Observing a sunset is the perfect way to unwind and practice mindfulness. Watching the unique colors and patterns as the sun disappears into the horizon creates a meditative state that clears the mind. Research shows that sunsets have psychological effects that relieve stress and yield long-lasting satisfaction of life. So next time you’re having a rough day, drive to your favorite spot and watch your worries fade away.
Take a Bath
When was the last time you filled up your tub? A long soak in warm water can aid in releasing muscle tension and calming the mind. Turn on some soothing instrumentals. Light a few candles (or use flameless). Add a few drops of a calming Essential Oil (try Lavender or Rose). Pour in Epsom Salts and/or Bubble Bath. And just relax . . .
Practice Good Sleep Habits
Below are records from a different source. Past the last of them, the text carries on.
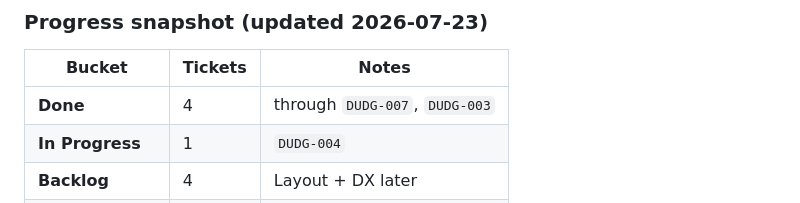
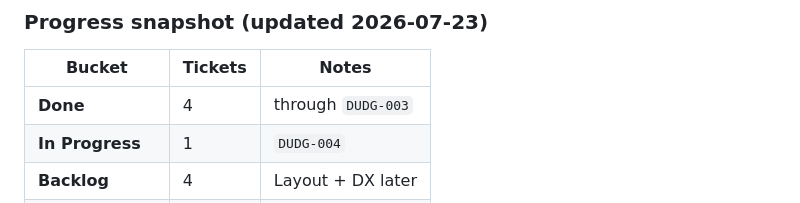
Before and after one commit to dudgital/dudgital, a Markdown page: docs/tracking/BUILD_BACKLOG.md, the part around the change. Drawn GitHub-style.

```diff
--- a/docs/tracking/BUILD_BACKLOG.md
+++ b/docs/tracking/BUILD_BACKLOG.md
@@ -14,7 +14,7 @@
 
 | Bucket | Tickets | Notes |
 |--------|---------|--------|
-| **Done** | 4 | through `DUDG-007`, `DUDG-003` |
+| **Done** | 4 | through `DUDG-003` |
 | **In Progress** | 1 | `DUDG-004` |
 | **Backlog** | 4 | Layout + DX later |
 | **Total tracked** | 9 | |
```
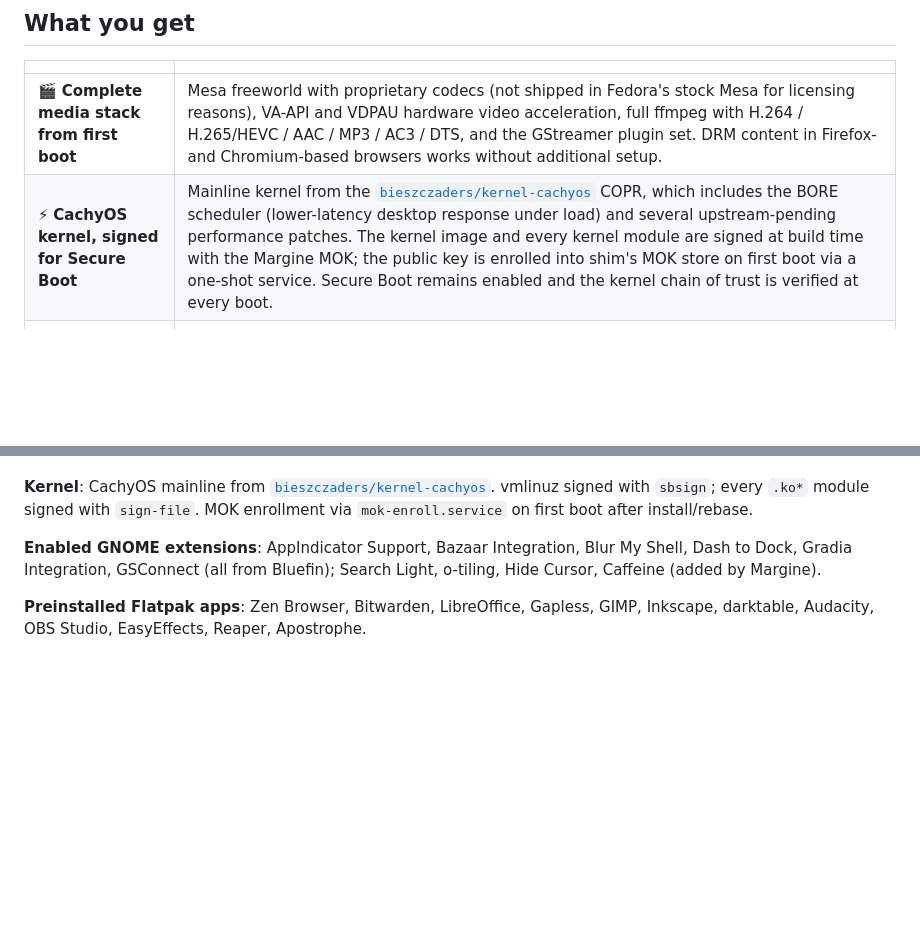
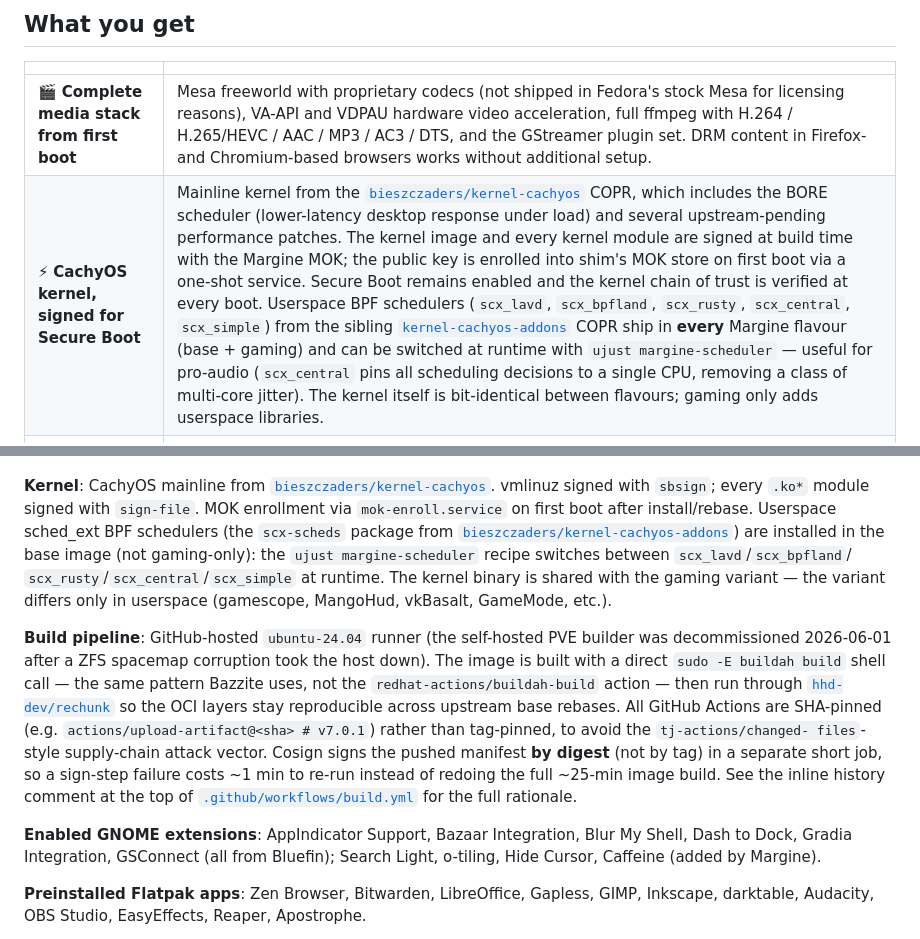
Before and after one commit to daniel-g-carrasco/margine-image, a Markdown page: README.md, 2 parts joined by grey strips. Rendered like a GitHub page; folded sections open; blank space fills up the shorter version.

Commit message:
docs(readme): scx-scheds in base + buildah-shell pipeline rationale
Two gaps closed after PR #18 (scx-scheds promotion) + PR #16
(buildah shell migration):

1. The "CachyOS kernel" feature row now mentions the scx-scheds
   BPF schedulers (scx_lavd / scx_bpfland / scx_rusty / scx_central
   / scx_simple), names the sibling kernel-cachyos-addons COPR they
   come from, and states explicitly that the kernel binary is
   shared bit-for-bit with the gaming variant — only userspace
   differs. Avoids the "if you have the gaming variant" framing
   we already corrected in /docs/workflows on the site.

2. New "Build pipeline" paragraph in the developer-details section
   covers: GitHub-hosted runner (post self-hosted decommission),
   direct `sudo -E buildah build` shell (Bazzite pattern, not the
   redhat-actions/buildah-build action), SHA-pinned actions
   (tj-actions/changed-files lesson), and by-digest cosign signing
   in a split job so sign failures are ~1 min not ~25 min.

Co-Authored-By: Claude Opus 4.7 <noreply@anthropic.com>

```diff
--- a/README.md
+++ b/README.md
@@ -54,7 +54,7 @@ operations.
 | | |
 | --- | --- |
 | 🎬 **Complete media stack from first boot** | Mesa freeworld with proprietary codecs (not shipped in Fedora's stock Mesa for licensing reasons), VA-API and VDPAU hardware video acceleration, full ffmpeg with H.264 / H.265/HEVC / AAC / MP3 / AC3 / DTS, and the GStreamer plugin set. DRM content in Firefox- and Chromium-based browsers works without additional setup. |
-| ⚡ **CachyOS kernel, signed for Secure Boot** | Mainline kernel from the [`bieszczaders/kernel-cachyos`](https://copr.fedorainfracloud.org/coprs/bieszczaders/kernel-cachyos/) COPR, which includes the BORE scheduler (lower-latency desktop response under load) and several upstream-pending performance patches. The kernel image and every kernel module are signed at build time with the Margine MOK; the public key is enrolled into shim's MOK store on first boot via a one-shot service. Secure Boot remains enabled and the kernel chain of trust is verified at every boot. |
+| ⚡ **CachyOS kernel, signed for Secure Boot** | Mainline kernel from the [`bieszczaders/kernel-cachyos`](https://copr.fedorainfracloud.org/coprs/bieszczaders/kernel-cachyos/) COPR, which includes the BORE scheduler (lower-latency desktop response under load) and several upstream-pending performance patches. The kernel image and every kernel module are signed at build time with the Margine MOK; the public key is enrolled into shim's MOK store on first boot via a one-shot service. Secure Boot remains enabled and the kernel chain of trust is verified at every boot. Userspace BPF schedulers (`scx_lavd`, `scx_bpfland`, `scx_rusty`, `scx_central`, `scx_simple`) from the sibling [`kernel-cachyos-addons`](https://copr.fedorainfracloud.org/coprs/bieszczaders/kernel-cachyos-addons/) COPR ship in **every** Margine flavour (base + gaming) and can be switched at runtime with `ujust margine-scheduler` — useful for pro-audio (`scx_central` pins all scheduling decisions to a single CPU, removing a class of multi-core jitter). The kernel itself is bit-identical between flavours; gaming only adds userspace libraries. |
 | 🛡 **Immutable filesystem, atomic upgrades** | The `/usr` tree is part of the bootc deployment and is mounted read-only. Software updates pull a new OCI image from the registry and stage it as a new deployment; the previous deployment is kept on disk. If the new deployment fails to boot or misbehaves, `bootc rollback` switches back to the previous one at the next reboot. Daily updates are orchestrated in the background by Bluefin's `uupd.timer`. |
 | 🪟 **GNOME with a tiling workflow** | Stock GNOME Shell, configured with the [o-tiling](https://github.com/oliwebd/o-tiling) extension (binary-tree auto-split inspired by Hyprland) and a Hyprland-style keybinding set: `Super+1..0` for workspaces, `Super+Arrow` to move the focused window, `Super+Shift+Arrow` to move focus, `Super+Return` for the terminal, `Super+E` for Files. Hide Cursor, Caffeine, and Search Light are added to the default Bluefin extension set; LogoMenu is disabled. None of this is enforced — the Extensions Manager remains fully functional and any choice is reversible. |
 | 📦 **Curated application set** | Installed automatically on first boot via the systemd `/usr/share/flatpak/preinstall.d/` API: Zen Browser, Bitwarden, LibreOffice, Gapless, GIMP, Inkscape, darktable, Audacity, OBS Studio, EasyEffects, Reaper, Apostrophe, Extension Manager. Visual Studio Code is inherited from Bluefin DX (Microsoft repo, dev-container and remote-ssh extensions). |
@@ -201,7 +201,30 @@ Margine.
 [`bieszczaders/kernel-cachyos`](https://copr.fedorainfracloud.org/coprs/bieszczaders/kernel-cachyos/).
 vmlinuz signed with `sbsign`; every `.ko*` module signed with
 `sign-file`. MOK enrollment via `mok-enroll.service` on first boot
-after install/rebase.
+after install/rebase. Userspace sched_ext BPF schedulers (the
+`scx-scheds` package from
+[`bieszczaders/kernel-cachyos-addons`](https://copr.fedorainfracloud.org/coprs/bieszczaders/kernel-cachyos-addons/))
+are installed in the base image (not gaming-only): the `ujust
+margine-scheduler` recipe switches between `scx_lavd`/`scx_bpfland`/
+`scx_rusty`/`scx_central`/`scx_simple` at runtime. The kernel binary
+is shared with the gaming variant — the variant differs only in
+userspace (gamescope, MangoHud, vkBasalt, GameMode, etc.).
+
+**Build pipeline**: GitHub-hosted `ubuntu-24.04` runner (the
+self-hosted PVE builder was decommissioned 2026-06-01 after a ZFS
+spacemap corruption took the host down). The image is built with a
+direct `sudo -E buildah build` shell call — the same pattern Bazzite
+uses, not the `redhat-actions/buildah-build` action — then run
+through [`hhd-dev/rechunk`](https://github.com/hhd-dev/rechunk) so
+the OCI layers stay reproducible across upstream base rebases. All
+GitHub Actions are SHA-pinned (e.g. `actions/upload-artifact@<sha> #
+v7.0.1`) rather than tag-pinned, to avoid the `tj-actions/changed-
+files`-style supply-chain attack vector. Cosign signs the pushed
+manifest **by digest** (not by tag) in a separate short job, so a
+sign-step failure costs ~1 min to re-run instead of redoing the
+full ~25-min image build. See the inline history comment at the
+top of [`.github/workflows/build.yml`](.github/workflows/build.yml)
+for the full rationale.
 
 **Enabled GNOME extensions**: AppIndicator Support, Bazaar Integration,
 Blur My Shell, Dash to Dock, Gradia Integration, GSConnect (all from
```
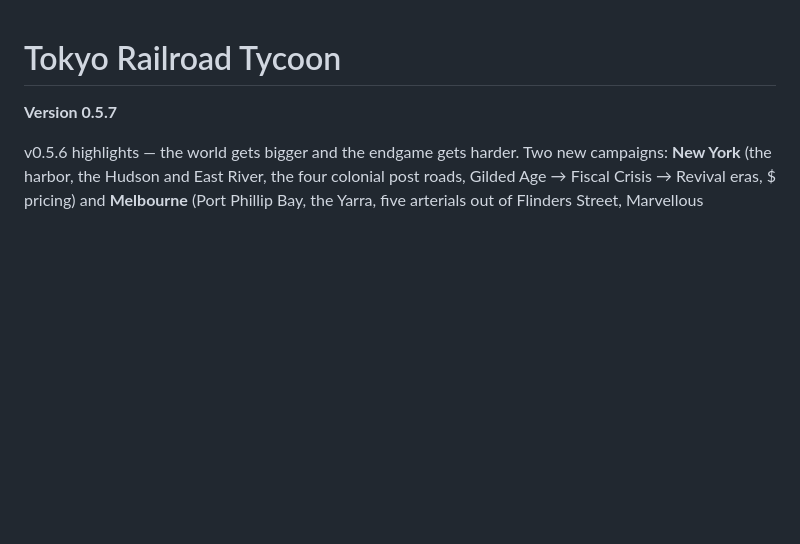
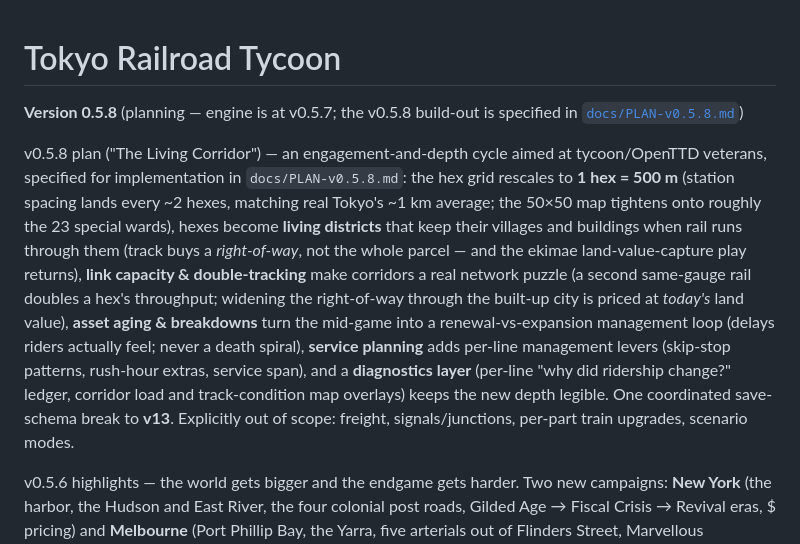
Before and after one commit to cadari2/TokyoRailroadTycoon, a Markdown page: README.md, the part around the change. Drawn GitHub-style; blank space fills up the shorter version.

```diff
--- a/README.md
+++ b/README.md
@@ -1,6 +1,25 @@
 # Tokyo Railroad Tycoon
 
-**Version 0.5.7**
+**Version 0.5.8** (planning — engine is at v0.5.7; the v0.5.8 build-out is specified
+in [`docs/PLAN-v0.5.8.md`](docs/PLAN-v0.5.8.md))
+
+v0.5.8 plan ("The Living Corridor") — an engagement-and-depth cycle aimed at
+tycoon/OpenTTD veterans, specified for implementation in `docs/PLAN-v0.5.8.md`:
+the hex grid rescales to **1 hex = 500 m** (station spacing lands every ~2 hexes,
+matching real Tokyo's ~1 km average; the 50×50 map tightens onto roughly the 23
+special wards), hexes become **living districts** that keep their villages and
+buildings when rail runs through them (track buys a *right-of-way*, not the whole
+parcel — and the ekimae land-value-capture play returns), **link capacity &
+double-tracking** make corridors a real network puzzle (a second same-gauge rail
+doubles a hex's throughput; widening the right-of-way through the built-up city
+is priced at *today's* land value), **asset aging & breakdowns** turn the
+mid-game into a renewal-vs-expansion management loop (delays riders actually
+feel; never a death spiral), **service planning** adds per-line management
+levers (skip-stop patterns, rush-hour extras, service span), and a
+**diagnostics layer** (per-line "why did ridership change?" ledger, corridor
+load and track-condition map overlays) keeps the new depth legible. One
+coordinated save-schema break to **v13**. Explicitly out of scope: freight,
+signals/junctions, per-part train upgrades, scenario modes.
 
 v0.5.6 highlights — the world gets bigger and the endgame gets harder. Two new
 campaigns: **New York** (the harbor, the Hudson and East River, the four
```
Also changed, not shown: docs/PLAN-v0.5.8.md (added, +453 -0 lines).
When was the last time you woke up feeling refreshed and well-rested? A good night’s sleep is crucial for good health, optimal performance, and feeling your best. The best way to ensure a restful night is by building and practicing good sleep habits. Avoiding caffeine, heavy meals, or alcohol within 3 hours of bedtime will make sleep easier. Try going to bed and waking up at the same time every day, even during holidays and weekends. Keep the room temperature cool and comfortable, as lower temperatures are more conducive to sleep; some find that keeping a fan on low helps. Keep the room quiet, dark, and comfortable. For some, a sound machine with white noise, or turning on relaxing instrumentals, can help filter out stressful thoughts that prevent or disrupt sleep. Lastly, aim for 6-8 hours of quality sleep each night. Creating a bedtime routine, no matter how simple or elaborate, will signal your body and brain that it is time to relax and unwind.
For more information about good sleep, view this advice from the Sleep Health Foundation.
Engaging in a self-care routine has been clinically proven to reduce or eliminate anxiety and depression, reduce stress, improve concentration, minimize frustration and anger, increase happiness, improve energy, and more.
Just take your time, & take good care of you.